“I know as much as anybody, the role Wall Street should play for main street,” said Clinton, who vowed, if elected, to “rein in excessive risks” and appoint regulators to “prosecute firms and individuals” who break the law.
Clinton also vowed to increase taxes on large corporations and the country’s highest wage-earners, an apparent effort to recapture her party’s progressive base now captivated by surging primary challenger Sanders and the reformer agenda of Massachusetts Sen. Elizabeth Warren, who is not a 2016 candidate.
Clinton specifically vowed to revive efforts to institute the so-called Buffet Rule, which is essentially a 30 percent “millionaire tax.”
“Those at the top have to pay their share,” Clinton said during her roughly 35-minute speech at the New School, a New York City college and bastion for progressive ideals. “Wealthy financiers pay artificially low tax rates.”
Clinton also called for minimum-wage increases and urged companies to expand profit-sharing of corporate earnings with workers.
“Hard-working Americans deserve to benefit from the record corporate earnings they helped produce," she said. "That will be good for workers and good for business.

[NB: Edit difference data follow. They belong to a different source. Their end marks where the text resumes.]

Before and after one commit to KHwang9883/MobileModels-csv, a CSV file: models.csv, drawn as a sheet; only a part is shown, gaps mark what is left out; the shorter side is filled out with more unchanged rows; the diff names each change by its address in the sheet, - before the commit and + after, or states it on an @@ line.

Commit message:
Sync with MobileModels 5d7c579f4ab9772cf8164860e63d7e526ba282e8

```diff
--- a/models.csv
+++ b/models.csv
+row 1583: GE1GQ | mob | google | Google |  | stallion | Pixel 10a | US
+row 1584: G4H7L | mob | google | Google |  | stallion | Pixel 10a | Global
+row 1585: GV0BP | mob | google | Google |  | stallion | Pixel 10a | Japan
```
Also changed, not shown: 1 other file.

Studies show profit-sharing that gives everyone a stake in a company's success can boost productivity and put money directly into employees' pockets."

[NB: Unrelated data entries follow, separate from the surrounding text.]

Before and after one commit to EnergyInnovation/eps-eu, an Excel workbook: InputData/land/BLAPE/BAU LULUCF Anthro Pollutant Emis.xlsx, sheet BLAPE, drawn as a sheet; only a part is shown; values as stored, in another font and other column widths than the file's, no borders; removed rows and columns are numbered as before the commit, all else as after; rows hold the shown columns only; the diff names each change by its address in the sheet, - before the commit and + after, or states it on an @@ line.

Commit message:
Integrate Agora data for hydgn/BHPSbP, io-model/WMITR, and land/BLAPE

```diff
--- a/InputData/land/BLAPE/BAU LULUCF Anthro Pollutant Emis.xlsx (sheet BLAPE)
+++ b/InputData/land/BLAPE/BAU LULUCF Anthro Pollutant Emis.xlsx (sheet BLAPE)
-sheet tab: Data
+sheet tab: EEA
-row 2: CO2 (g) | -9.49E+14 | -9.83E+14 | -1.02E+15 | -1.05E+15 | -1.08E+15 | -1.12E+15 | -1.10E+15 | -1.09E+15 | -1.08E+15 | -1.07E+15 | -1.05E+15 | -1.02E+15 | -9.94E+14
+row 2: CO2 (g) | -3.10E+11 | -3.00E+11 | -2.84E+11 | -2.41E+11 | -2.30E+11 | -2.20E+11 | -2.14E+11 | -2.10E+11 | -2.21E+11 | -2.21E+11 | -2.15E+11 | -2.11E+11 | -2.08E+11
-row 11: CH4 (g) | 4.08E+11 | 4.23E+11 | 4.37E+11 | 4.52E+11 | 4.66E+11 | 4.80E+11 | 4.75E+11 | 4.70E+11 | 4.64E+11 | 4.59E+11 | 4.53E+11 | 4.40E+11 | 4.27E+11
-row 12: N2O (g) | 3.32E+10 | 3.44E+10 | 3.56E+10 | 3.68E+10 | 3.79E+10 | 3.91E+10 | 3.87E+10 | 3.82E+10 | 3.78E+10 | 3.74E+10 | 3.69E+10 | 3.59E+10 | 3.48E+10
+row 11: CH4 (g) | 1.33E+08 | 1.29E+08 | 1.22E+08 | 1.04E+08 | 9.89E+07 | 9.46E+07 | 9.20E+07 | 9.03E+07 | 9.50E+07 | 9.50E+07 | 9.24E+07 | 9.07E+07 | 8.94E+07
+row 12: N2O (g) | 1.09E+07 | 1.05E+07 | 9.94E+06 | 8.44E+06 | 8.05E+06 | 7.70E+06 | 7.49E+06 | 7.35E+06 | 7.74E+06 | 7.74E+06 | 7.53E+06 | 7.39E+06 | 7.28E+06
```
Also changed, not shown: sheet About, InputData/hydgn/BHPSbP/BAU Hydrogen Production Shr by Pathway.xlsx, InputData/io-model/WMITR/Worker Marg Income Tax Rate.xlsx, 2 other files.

The speech was greeted warmly on the left.
“Clinton's economic policy speech reflects a very clear understanding that the Democratic Party and the vast majority of the American people want a president who will fight alongside … Warren and refuse to kowtow to wealthy and powerful interests on Wall Street,” said Jim Dean, chairman of Democracy for America.
"Coupled with Senator Bernie Sanders' early 2016 surge, today's speech illustrates the dominate force the Elizabeth Warren wing is in the Democratic Party and the critical role it has already played in ensuring that income inequality sits at the very center of the 2016 presidential debate."

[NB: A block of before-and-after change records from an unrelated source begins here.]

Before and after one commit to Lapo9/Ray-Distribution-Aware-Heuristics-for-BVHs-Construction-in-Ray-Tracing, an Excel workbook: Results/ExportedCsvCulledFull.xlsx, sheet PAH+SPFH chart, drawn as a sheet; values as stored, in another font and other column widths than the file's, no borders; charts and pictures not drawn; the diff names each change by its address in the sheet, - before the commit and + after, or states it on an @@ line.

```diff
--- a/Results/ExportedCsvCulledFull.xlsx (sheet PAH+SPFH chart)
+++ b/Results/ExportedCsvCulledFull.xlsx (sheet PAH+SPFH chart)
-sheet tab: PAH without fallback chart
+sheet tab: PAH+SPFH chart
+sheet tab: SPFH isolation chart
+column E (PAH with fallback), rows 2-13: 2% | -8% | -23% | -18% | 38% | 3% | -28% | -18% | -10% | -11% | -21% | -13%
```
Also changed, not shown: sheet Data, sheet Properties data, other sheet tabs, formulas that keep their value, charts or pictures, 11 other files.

While top-tier Republican candidate and former Florida Gov. Jeb Bush has called for an annual growth rate of 4 percent, Clinton asserted that the nation's economy should not be “tethered” to a specific growth figure but rather by how much income increases for middle-class households.
Clinton called out Bush by name. And in her pitch to revive labor unions and their influence on increasing wages, she cited Wisconsin Gov. Scott Walker, the latest GOP contender to enter the race, and suggested the entire Republican Party was trying to squash big labor.
“They made their name stomping workers’ rights,” Clinton said. “I will fight back against these mean-spirited attacks.”
Republican National Committee spokeswoman Allison Moore said in response that Clinton also should have explained how she plans to pay for all the spending.
"Whether she tells us or not, though, it’s pretty clear: she will have to raise taxes on American families," Moore said. "If she doesn’t raise taxes, then she will have to break her promises. That’s Clintonomics: tax hikes or broken promises."
Clinton also pointed to economic progress during her husband's two terms in the 1990s and more recently under President Obama.
In Clinton's approach to the economy, she says more Americans would share in the prosperity and avoid the boom-and-bust cycles of Wall Street that have led to economic turbulence of the past decade.
Clinton, who is seeking to become the nation's first female president, also addressed ways of making it easier for women to join the workforce -- including affordable child care and pay equal to their male counterparts
FoxNews.com' Joseph Weber and Fox News' Ed Henry and The Associated Press contributed to this report.